(Extracted data entries)
==========

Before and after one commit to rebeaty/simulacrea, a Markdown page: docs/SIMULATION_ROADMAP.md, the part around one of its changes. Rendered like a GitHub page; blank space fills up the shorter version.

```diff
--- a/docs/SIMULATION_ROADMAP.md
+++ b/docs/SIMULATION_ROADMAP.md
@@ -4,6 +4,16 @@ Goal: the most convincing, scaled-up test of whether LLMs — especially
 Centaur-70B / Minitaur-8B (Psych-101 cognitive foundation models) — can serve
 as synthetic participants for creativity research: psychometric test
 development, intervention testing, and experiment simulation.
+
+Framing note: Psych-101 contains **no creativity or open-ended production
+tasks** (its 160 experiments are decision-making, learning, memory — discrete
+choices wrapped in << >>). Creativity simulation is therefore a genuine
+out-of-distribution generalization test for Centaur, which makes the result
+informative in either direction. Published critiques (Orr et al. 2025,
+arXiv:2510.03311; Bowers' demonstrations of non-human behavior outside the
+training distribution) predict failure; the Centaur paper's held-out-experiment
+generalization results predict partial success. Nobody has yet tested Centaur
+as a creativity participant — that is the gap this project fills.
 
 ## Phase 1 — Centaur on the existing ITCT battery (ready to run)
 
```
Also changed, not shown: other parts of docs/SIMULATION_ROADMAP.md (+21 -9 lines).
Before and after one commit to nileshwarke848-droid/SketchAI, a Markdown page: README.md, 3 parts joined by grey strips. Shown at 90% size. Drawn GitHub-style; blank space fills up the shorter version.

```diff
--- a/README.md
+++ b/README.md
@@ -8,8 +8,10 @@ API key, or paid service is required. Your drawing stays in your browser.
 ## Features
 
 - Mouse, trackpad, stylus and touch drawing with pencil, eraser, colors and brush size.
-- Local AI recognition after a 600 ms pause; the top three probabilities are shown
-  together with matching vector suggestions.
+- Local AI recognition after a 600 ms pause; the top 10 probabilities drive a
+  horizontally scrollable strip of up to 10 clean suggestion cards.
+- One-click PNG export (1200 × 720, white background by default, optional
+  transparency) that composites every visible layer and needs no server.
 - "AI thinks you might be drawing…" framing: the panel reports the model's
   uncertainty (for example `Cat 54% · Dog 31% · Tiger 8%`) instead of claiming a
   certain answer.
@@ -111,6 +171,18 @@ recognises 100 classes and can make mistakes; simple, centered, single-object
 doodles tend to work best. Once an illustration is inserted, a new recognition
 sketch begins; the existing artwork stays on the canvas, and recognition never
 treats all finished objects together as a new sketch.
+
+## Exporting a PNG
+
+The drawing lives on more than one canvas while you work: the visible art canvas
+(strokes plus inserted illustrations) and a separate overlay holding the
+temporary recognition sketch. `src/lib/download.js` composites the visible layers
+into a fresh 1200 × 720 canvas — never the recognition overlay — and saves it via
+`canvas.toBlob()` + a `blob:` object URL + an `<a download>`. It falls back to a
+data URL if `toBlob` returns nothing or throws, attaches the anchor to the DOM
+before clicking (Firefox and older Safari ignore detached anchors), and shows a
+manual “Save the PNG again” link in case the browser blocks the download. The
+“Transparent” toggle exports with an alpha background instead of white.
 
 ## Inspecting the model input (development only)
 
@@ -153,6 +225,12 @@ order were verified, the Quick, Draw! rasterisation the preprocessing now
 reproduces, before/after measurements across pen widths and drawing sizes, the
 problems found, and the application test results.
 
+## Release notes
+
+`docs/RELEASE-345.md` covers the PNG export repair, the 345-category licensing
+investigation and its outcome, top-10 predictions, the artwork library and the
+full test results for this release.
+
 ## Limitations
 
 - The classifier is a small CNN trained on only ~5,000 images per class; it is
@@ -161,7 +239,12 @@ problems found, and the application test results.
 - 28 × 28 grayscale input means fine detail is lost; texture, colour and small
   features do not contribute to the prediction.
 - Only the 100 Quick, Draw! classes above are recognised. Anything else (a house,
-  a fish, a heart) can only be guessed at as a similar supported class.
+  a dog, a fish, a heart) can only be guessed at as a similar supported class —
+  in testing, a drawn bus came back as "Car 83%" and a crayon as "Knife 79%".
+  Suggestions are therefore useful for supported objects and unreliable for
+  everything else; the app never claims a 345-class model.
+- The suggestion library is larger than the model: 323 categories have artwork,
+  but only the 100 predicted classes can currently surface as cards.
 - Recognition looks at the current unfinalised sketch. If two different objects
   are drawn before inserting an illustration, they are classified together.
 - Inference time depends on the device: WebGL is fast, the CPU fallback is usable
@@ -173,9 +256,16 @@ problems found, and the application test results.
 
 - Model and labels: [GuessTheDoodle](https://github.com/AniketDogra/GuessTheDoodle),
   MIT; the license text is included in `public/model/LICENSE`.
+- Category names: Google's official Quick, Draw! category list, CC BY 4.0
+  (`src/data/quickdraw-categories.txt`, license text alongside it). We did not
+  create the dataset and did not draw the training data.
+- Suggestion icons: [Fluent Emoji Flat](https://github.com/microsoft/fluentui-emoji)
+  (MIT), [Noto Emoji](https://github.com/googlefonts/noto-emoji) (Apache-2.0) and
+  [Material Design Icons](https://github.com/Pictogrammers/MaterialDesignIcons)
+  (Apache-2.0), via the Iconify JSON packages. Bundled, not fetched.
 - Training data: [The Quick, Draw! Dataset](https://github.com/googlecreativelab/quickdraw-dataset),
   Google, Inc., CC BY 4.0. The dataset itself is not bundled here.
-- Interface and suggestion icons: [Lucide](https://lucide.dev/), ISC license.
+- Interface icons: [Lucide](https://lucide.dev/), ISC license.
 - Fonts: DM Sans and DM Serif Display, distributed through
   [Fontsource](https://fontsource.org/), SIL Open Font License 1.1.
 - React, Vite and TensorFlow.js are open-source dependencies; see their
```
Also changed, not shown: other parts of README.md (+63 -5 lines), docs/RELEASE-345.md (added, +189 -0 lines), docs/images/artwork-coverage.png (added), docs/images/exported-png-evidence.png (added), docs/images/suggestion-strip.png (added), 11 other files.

==========

* TASK GOAL
Every line in the data above that contains "https" needs to be copied.

* RESPONSE
 - Model and labels: [GuessTheDoodle](https://github.com/AniketDogra/GuessTheDoodle),
+- Suggestion icons: [Fluent Emoji Flat](https://github.com/microsoft/fluentui-emoji)
+  (MIT), [Noto Emoji](https://github.com/googlefonts/noto-emoji) (Apache-2.0) and
+  [Material Design Icons](https://github.com/Pictogrammers/MaterialDesignIcons)
 - Training data: [The Quick, Draw! Dataset](https://github.com/googlecreativelab/quickdraw-dataset),
-- Interface and suggestion icons: [Lucide](https://lucide.dev/), ISC license.
+- Interface icons: [Lucide](https://lucide.dev/), ISC license.
   [Fontsource](https://fontsource.org/), SIL Open Font License 1.1.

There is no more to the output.